* **ENTRIES SUPPLIED**:

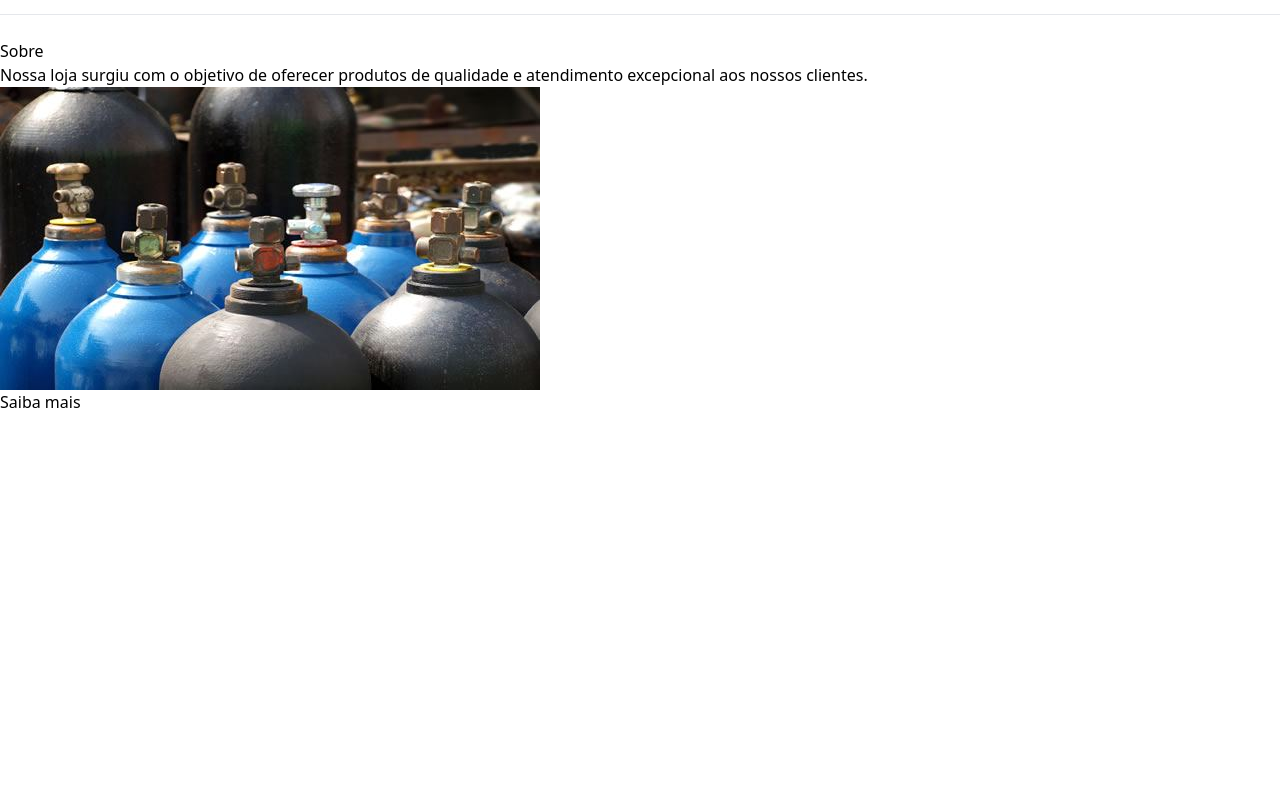
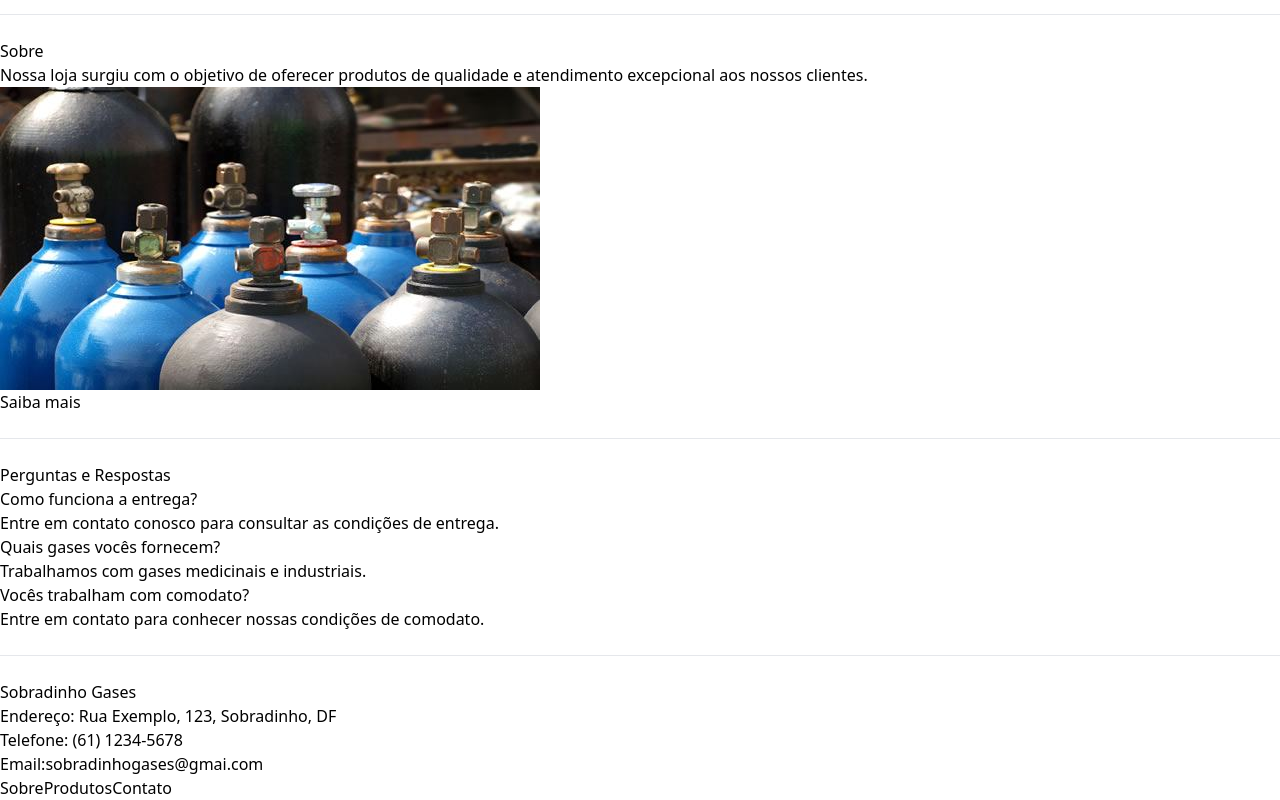
Before and after one commit to AlexandreMFeitosa/ajn-gases, a React (Vite) app: page / in a window 1280 px wide. Shown: the part 3194-3994 px from the top of the page. Before the commit the page ends 3608 px from the top, so only its background shows below. Built offline with nearby package versions, Linux system fonts and the light colour scheme.

Commit message:
Add footer e finalizado a estrutura da home

```diff
--- a/src/components/sections/FAQ.tsx
+++ b/src/components/sections/FAQ.tsx
@@ -1,11 +1,13 @@
 import SectionTitle from "../common/SectionTitle";
 import FAQItem from "../faq/FAQItem";
 import { faqs } from "../../data/faqs";
+import { Container } from "../common/Container";
 
 function FAQ() {
   return (
     <div>
-      <SectionTitle>Perguntas e Respostas</SectionTitle>
+      <Container>
+        <SectionTitle>Perguntas e Respostas</SectionTitle>
 
       {faqs.map((faq) => (
         <FAQItem
@@ -14,6 +16,7 @@ function FAQ() {
           answer={faq.answer}
         />
       ))}
+      </Container>
     </div>
   );
 }
--- /dev/null
+++ b/src/components/sections/Footer.tsx
@@ -0,0 +1,22 @@
+import Container from "../common/Container"
+import SectionTitle from "../common/SectionTitle"
+
+function Footer() {
+  return (
+    <div>
+        <Container>
+            <SectionTitle>Sobradinho Gases</SectionTitle>
+            <p>Endereço: Rua Exemplo, 123, Sobradinho, DF</p>
+            <p>Telefone: (61) 1234-5678</p>
+            <p>Email:sobradinhogases@gmai.com</p>
+            <nav>
+                <a href="/sobre">Sobre</a>
+                <a href="/produtos">Produtos</a>
+                <a href="/contato">Contato</a>
+            </nav>
+        </Container>
+    </div>
+  )
+}
+
+export default Footer;
--- a/src/pages/Home/index.tsx
+++ b/src/pages/Home/index.tsx
@@ -2,6 +2,8 @@ import Hero from "../../components/sections/Hero";
 import FeaturedProducts from "../../components/sections/FeaturedProducts";
 import Sectors from "../../components/sections/Sectors";
 import About from "../../components/sections/About";
+import Footer from "../../components/sections/Footer";
+import FAQ from "../../components/sections/FAQ";
 
 export default function Home() {
   return (
@@ -19,6 +21,14 @@ export default function Home() {
       <hr/>
       <br/>
       <About />
+      <br/>
+      <hr/>
+      <br/>
+      <FAQ />
+      <br/>
+      <hr/>
+      <br/>
+      <Footer />
     </div>
   );
 }
```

* **WHAT TO PRODUCE**:
Once you have checked every line of the material above, return the ones that hold the string "common".

* **ANSWER BOX**:
 import SectionTitle from "../common/SectionTitle";
+import { Container } from "../common/Container";
+import Container from "../common/Container"
+import SectionTitle from "../common/SectionTitle"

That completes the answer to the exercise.